◆ Source information
________________________________________
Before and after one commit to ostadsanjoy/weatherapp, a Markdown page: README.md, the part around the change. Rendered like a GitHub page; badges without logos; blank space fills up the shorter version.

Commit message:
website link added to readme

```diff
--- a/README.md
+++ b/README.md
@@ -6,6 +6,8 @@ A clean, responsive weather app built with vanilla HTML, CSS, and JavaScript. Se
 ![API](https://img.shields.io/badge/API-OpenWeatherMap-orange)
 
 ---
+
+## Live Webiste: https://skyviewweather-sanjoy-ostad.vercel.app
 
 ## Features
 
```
________________________________________
◆ Directions for this task
Write out each line of the data that holds the string "https".

◆ Reply to the exercise
 ![API](https://img.shields.io/badge/API-OpenWeatherMap-orange)
+## Live Webiste: https://skyviewweather-sanjoy-ostad.vercel.app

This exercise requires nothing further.